Hats Off to Commencement

Hats Off to Commencement

In less than a week, seniors will walk across graduation terrace for the final time, wearing long white dresses and hats embellished with flowers. The Fourcast takes a look at the fashion behind Hockaday’s biggest tradition: Commencement, along with the dress, the hats, the flowers and everything that makes this ceremony so special.

YEARS OF TRADITION The Hockaday Class of 1946 stands tall as they receive their diplomas. Photo provided by Emily Embry
YEARS OF TRADITION The Hockaday Class of 1946 stands tall as they receive their diplomas. Photo provided by Emily Embry

The Dresses
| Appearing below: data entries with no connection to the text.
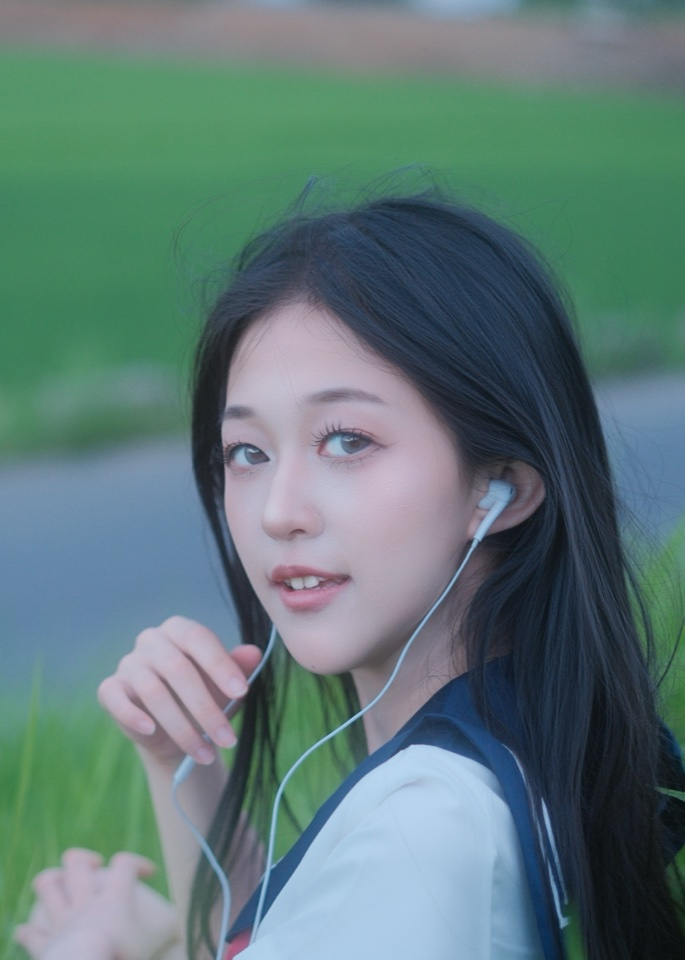
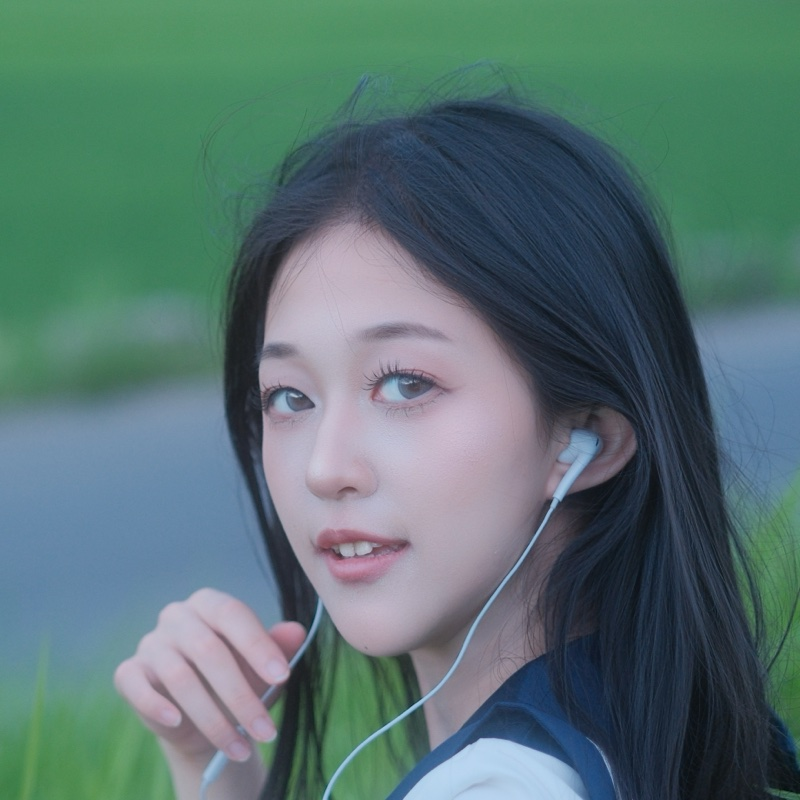
Enlarge homepage portrait in a square frame

diff --git a/assets/css/liwei.scss b/assets/css/liwei.scss
@@ -81,12 +81,12 @@ header.lw-blog-header a.lw-back-home:hover {
 }
 
 .profile-img {
-  width: 126px;
-  height: auto;
+  width: 180px;
+  height: 180px;
   border-radius: 8px;
   margin: 0 auto 1rem;
   background: var(--light-gray);
-  object-fit: contain;
+  object-fit: cover;
   border: 1px solid var(--border-color);
 }
 
@@ -456,8 +456,8 @@ nav.lw-nav a.active {
   }
 
   .profile-img {
-    width: 105px;
-    height: auto;
+    width: 150px;
+    height: 150px;
   }
 
   .header-content h2 {

diff --git a/_includes/liwei-site-header.html b/_includes/liwei-site-header.html
@@ -18,6 +18,8 @@
       src="{{ '/images/profile.jpg' | relative_url }}?v={{ site.github.build_revision | default: site.time | date: '%s' }}"
       alt="{{ name_en }} profile picture"
       class="profile-img"
+      width="800"
+      height="800"
       loading="eager"
       decoding="async"
     >
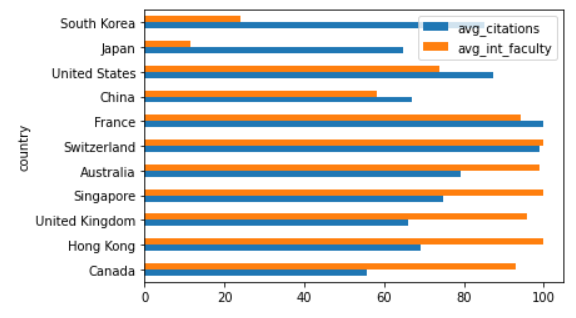
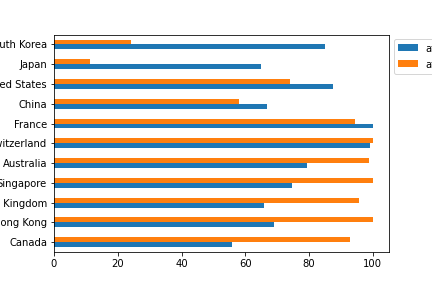
Updating Q16 image

diff --git a/p13/README.md b/p13/README.md
@@ -288,13 +288,17 @@ Your image should look like this:
 
 ### #Q16: In the year 2018, among the institutions ranked within the top 50, generate a barplot visualizing the average of `citations_per_faculty` and `international_faculty` for each country. (answer with a plot)
 
-**Note** : You need to answer with a **horizontal bar plot**. You should define columns `avg_citations` and `avg_int_faculty` representing the average value of `citations_per_faculty` and `international_faculty` for each country respectively. Put `country` on the x-axis and `avg_citations` and `avg_int_faculty` on the y-axis. Make sure your plot has a legend, however the position of the legend doesn't matter. Make sure the countries appear in *decreasing* order of the difference between `avg_citations` and `avg_int_faculty`. The colors don't matter either.
-
-**Warning:** `test.py` can only detect if you have a plot here, not if it is correct. So compare your plot with the plot here, and ensure that it matches, so you don't lose points during code review.
+**Note** : You need to answer with a **horizontal bar plot**. You should define columns `avg_citations` and `avg_int_faculty` representing the average value of `citations_per_faculty` and `international_faculty` for each country respectively. Put `country` on the x-axis and `avg_citations` and `avg_int_faculty` on the y-axis. Make sure the countries appear in *decreasing* order of the difference between `avg_citations` and `avg_int_faculty`. Make sure your plot has a legend, however the position of the legend doesn't matter (see below optional section note about legend position). The colors don't matter either.
 
 Your image should look like this:
 
 <img src="images/Q16.png" width="400">
+
+**Optional:** Finding a correct position for legend will take exploration for every plot. You can invoke `legend` function using AxesSubplot object instance. There are two configurable parameters: `loc` and `bbox_to_anchor`. You can read the [`legend()`](https://matplotlib.org/stable/api/_as_gen/matplotlib.pyplot.legend.html) documentation, to learn the details. In order to produce the above plot, we used the below settings:
+
+```python
+ax.legend(loc = 'center left', bbox_to_anchor = (1, 0.9))
+```
 
 ---
 ### Fitting a regression line.
@@ -330,8 +334,6 @@ df.plot.line(x='x', y='fit', c='red', ax=ax)
 
 **Hint:** You can adapt the above code so that it uses your DataFrame (instead of df) and replace `x` with `overall_score` and `y` with `rank`.
 
-**Warning:** `test.py` can only detect if you have a plot here, not if it is correct. So compare your plot with the plot here, and ensure that it matches, so you don't lose points during code review.
-
 Your image should look like this:
 
 <img src="images/Q17.png" width="400">
@@ -341,8 +343,6 @@ Your image should look like this:
 ### #Q18: For all the institutions in the year 2020, what is the relationship between  `1 / overall_score` and `rank`? (answer with a plot)
 
 **Note:** Your output should be a **scatter plot with a regression line** where each **institution** is represented as a point with with `inverse_overall_score` on the x-axis and `rank` on the y-axis.
-
-**Warning:** `test.py` can only detect if you have a plot here, not if it is correct. So compare your plot with the plot here, and ensure that it matches, so you don't lose points during code review.
 
 Your image should look like this:
 
@@ -365,8 +365,6 @@ Your image should look like this:
 **Note:** Your output should be a **pie chart**. The colors on the pie chart don't matter, but the chart should be titled `Number of institutions`, and should be labelled as in the sample output below. Make use of the output of Q3 here.
 
 **Hint:** Use [df.plot.pie](https://pandas.pydata.org/docs/reference/api/pandas.DataFrame.plot.pie.html) to plot your graph.
-
-**Warning:** `test.py` can only detect if you have a plot here, not if it is correct. So compare your plot with the plot here, and ensure that it matches, so you don't lose points during code review.
 
 Your image should look like this:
One of the most memorable aspects of Hockaday commencement is the long white dress, a tradition started by Ela Hockaday in 1914. The staple white dress has faced its fair share of change over the years, modernizing with the trends and styles of each class.

Archives Manager Emily Embry said that Ela Hockaday was so fixated with the idea of a white graduation dress because she “wanted to bring the old southern charm but also show that the school produced cultured, intelligent ladies. For them to be dressed up in beautiful white dresses just made it so special.”

Each dress is unique to the class’ personality and the time period.

“The really exciting part for me is wondering what the fashion at that time was and thinking what made the girls choose this one dress out of all the dresses,” Embry said.

The process of picking a dress starts a year in advance in June. Nancy Winston ‘82, senior Hailey’s mother, coordinated this year’s graduation dress.

She started by shifting through dresses in Stanley Korshak Store’s bridal department, working with the shop assistant to find five to six dresses of varying styles. After being approved by Eugene McDermott Headmistress Kim Wargo, the dresses were modeled to the senior class in an annual fashion show before they are then voted on.

“Probably one of the most unique aspects of Hockaday commencement is that the whole senior class gets to vote on it,” Nancy said. “Everyone respects that it needs to be a dress that will look good on everybody.”

Senior Hannah spoke highly of the Class of 2013’s pick, saying that it was the undisputed choice.

“As soon as the model came out,” she said, “everyone started cheering so it was pretty unanimous that we wanted that to be our dress.”

Hannah described the dress, which will remain a surprise for everyone until graduation day, as “perfectly simple and very flattering on everyone.”

The Hats

Hockaday girls wear their hats proudly during the graduation ceremony last year. Photo provided by Emily Embry
Hockaday girls wear their hats proudly during the graduation ceremony last year. Photo provided by Emily Embry

Another facet of a Hockaday commencement are the large sun hats worn and decorated by the graduates.

Not just another accessory, the hats are a way for Hockaday graduates to honor relatives who attended Hockaday and their legacy.

Senior Kate expressed her admiration for this tradition.

“I think it is incredibly special that girls with alumnae relatives can wear colored hats. It is a unique Hockaday tradition, along with graduation itself, and embodies the rich history of the school,” Kate said. “I love it and I think girls who wear them feel a great connection with the school and their family on that night.”

Since the change in 1991 from colored to white hats, the girls wearing their relative’s hats stood out among the sea of white.

Nancy, who is passing her colored hat to her daughter Hailey, explained the significance of this tradition.

“I don’t think it’s about the color of the hat, it’s just that somebody hung onto the hat for 30 years waiting for the next graduate,” Nancy said. “All that was important was that you were honoring your mother, sister, grandmother or aunt, whether or not anyone else knew.”


The Flowers


While dressed in identical white dresses, singing the same songs, Hockaday girls embody age- old Hockaday traditions while graduating. The only way for the girls to express their individuality and differ from each other is through the flowers on their hats.

Each girl is given the opportunity to decorate their hat however they choose.

Kate described her thought process in picking the flowers for her hat as strenuous but exciting.

“Picking flowers for my hat was probably one of the most difficult style decisions I have ever had to make,” Kate said. “During my consultation with the florist so many questions were running through my head. What colors? What will I think about my flowers a year from now? Ten years from now? Eventually, I decided on what I thought was just me, at that moment.”

But picking flowers, however, hasn’t always been the elaborate process that it is now. It was a much simpler process for Nancy and her classmates.

“The flowers have changed dramatically. Now it’s such a production to pick out your flowers because you can get almost any color and type you want,” she said. “When I was graduating it was whatever flowers the florist had that week.”

Now, however, the girls have a large selection of various flowers to choose from.

“It helps to bring out the personality of each girl,” Embry said. “It’s especially nice to see the girls have fun with it.”